You will certainly want to use a VPN tunnel if you are traveling or living in Thailand for any amount of time. Firstly, their censorship program means that you won’t be able to access a lot of data that is hosted in other countries, and many of those countries block incoming connection attempts from Thai IP addresses. The good news is that the top providers will give you plenty of global connection options to choose from. If you only want to secure your data to hide it from the eavesdropping local government, you will likely want to connect to servers located nearby geographically in places such as Japan, Hong Kong, Singapore, or the Philippines. However, your best bet is probably Hong Kong if you want to protect your privacy and anonymity without introducing undesirable latency.
Best VPNs for Thailand
ExpressVPN – Complete Review
ExpressVPN is our top pick for Thailand because of the quality of their service. Not only do they give you a lot of flexibility when determining which of their VPN servers you want to connect to in 78 different countries, but their service is extremely fast, strong, and reliable. Though you shouldn’t have any problems running a VPN in Thailand, their 30-day money back guarantee will give you time to test connections to servers in a lot of different countries to find the closest server with the best performance. They do have a strong Asian presence, and you can easily make connections to neighboring countries and locations such as Hong Kong or Singapore. As the old saying goes, you get what you pay for – and ExpressVPN does cost a little bit more than their competitors at $8.32 per month.
VyprVPN – Complete Review
VyprVPN is a fantastic alternative to ExpressVPN if you still want quality service, Asian servers, and a cheaper price. Though they are based in the US, this service has servers in 38 countries and has a strong Asian presence in locations next to Thailand such as Singapore, Hong Kong, Malaysia, and even Bangkok-based servers – though you will likely want to terminate your VPN tunnel outside the country.
They do have a 7-day money back guarantee to give you time to test connections to different servers, but you can also try their free trial. Their pricing model is a little more complex than other services, but you will most likely find that their Pro package has the highest value.
PureVPN – Complete Review
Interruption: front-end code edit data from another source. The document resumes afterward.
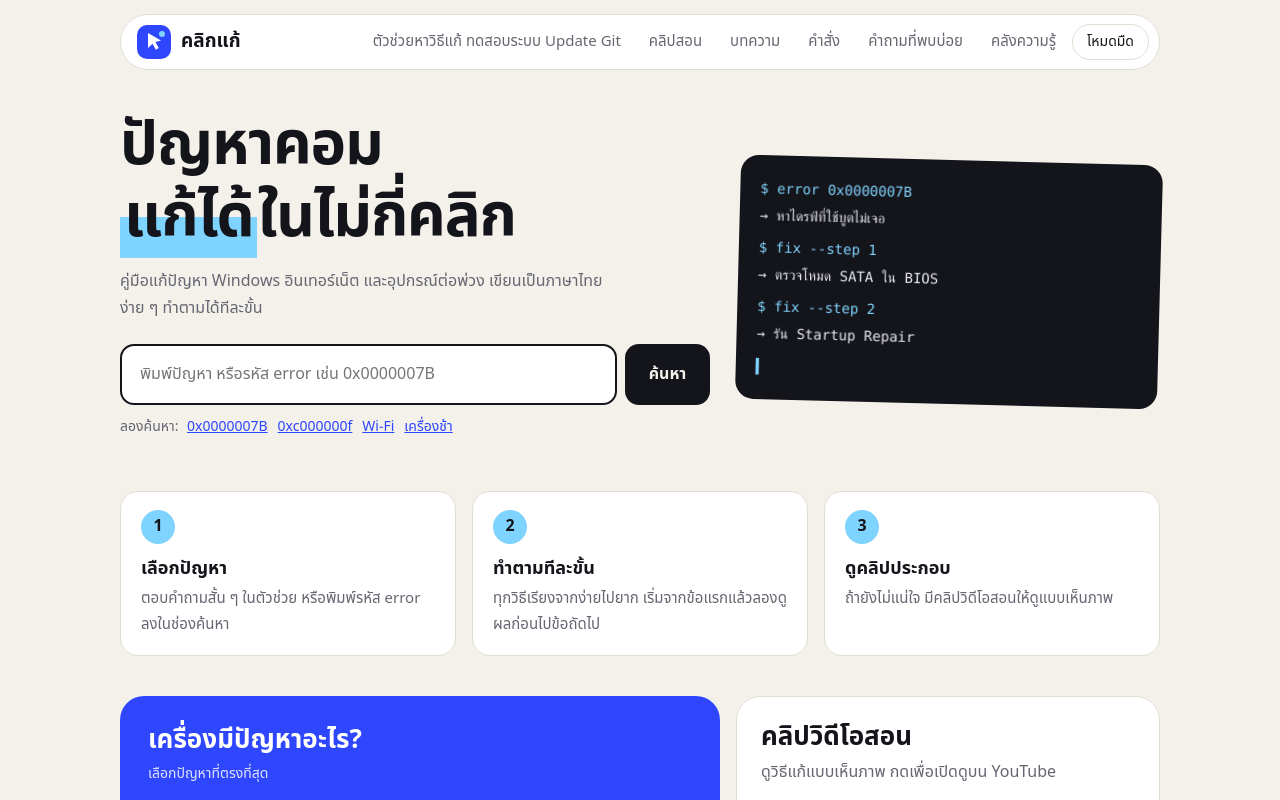
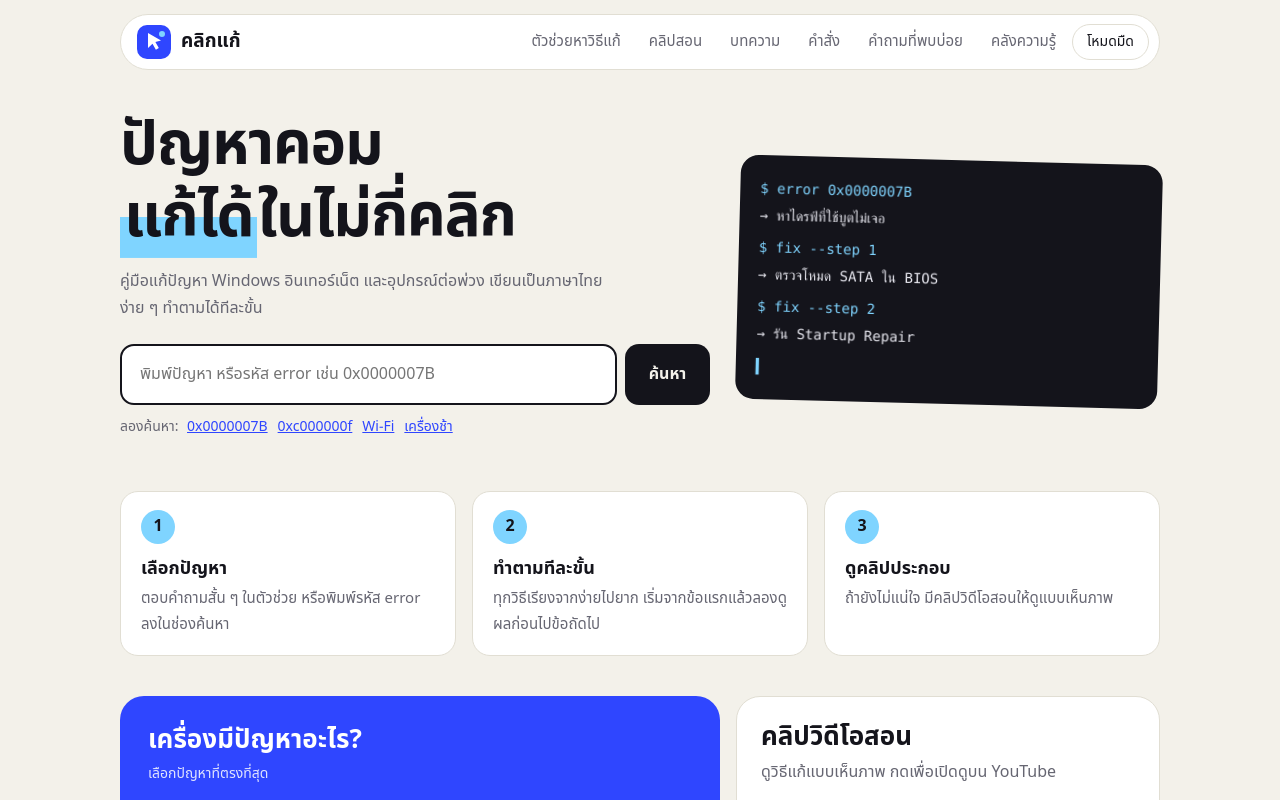
Before and after one commit to Zoumather/my-website-project, a plain HTML site: page index.html in a window 1280 px wide. Shown: the top 800 px of the page. Drawn offline with Linux system fonts and the light colour scheme; a web font is replaced by a local one.

Commit message:
Update index.html structure and styling

```diff
--- a/index.html
+++ b/index.html
@@ -1204,7 +1204,7 @@
           <path d="M11 8l13 7.5-5.6 1.6 3.4 5.9-2.9 1.7-3.4-5.9L11 23z" fill="#fff" />
           <circle cx="25" cy="9" r="3" fill="#7fd4ff" />
         </svg>คลิกแก้</a>
-      <nav><a href="#fix">ตัวช่วยหาวิธีแก้ ทดสอบระบบ Update Git</a><a href="#videos">คลิปสอน</a><a href="#guides">บทความ</a><a
+      <nav><a href="#fix">ตัวช่วยหาวิธีแก้</a><a href="#videos">คลิปสอน</a><a href="#guides">บทความ</a><a
           href="#cmds">คำสั่ง</a><a href="#faq">คำถามที่พบบ่อย</a><a href="infomation.html"
           rel="noopener">คลังความรู้</a><button class="theme" id="theme" type="button">โหมดมืด</button></nav>
     </header>
```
PureVPN is our third choice for users in Thailand, and they offer even greater global flexibility than the preceding two services. Right now they have over 500 servers in 140 countries, and they have servers strung out across a great portion of Asia. One great advantage of their service is the ability to connect up to 5 devices to a VPN tunnel with only one account, and they do have a 7-day money back guarantee. Lastly, understand that they are more affordable than the previous two options given that their service is only $4.16 per month.
Private Internet Access – Complete Review
PIA ranks number four on our list of the best VPNs for Thailand, and their service is a little different than the ones already mentioned. While they only have servers in 24 countries, they have more servers than any of the other services in this list – meaning that they have far greater capacity. Currently they have around 3096 servers, but they are always strengthening their network by adding more VPN endpoints. Like a few other services, they also allow you to connect up to 5 devices per account, but most people think the biggest advantage of their service is their price – only $3.33 per month with a full-year subscription.
Last on our list is VPN Area, and they have been an up and coming service for a while. Though they aren’t as old or as developed as some of the other services in the marketplace, they have grown into a great VPN service. They have more global locations than PIA, and they currently have servers in 51 countries. Also, VPN Area will allow each account to have 5 devices utilize the VPN tunnel, and they even have a 7-day free trial to let you test their service at your location in Thailand. Lastly, they are very affordable at just $4.92 per month.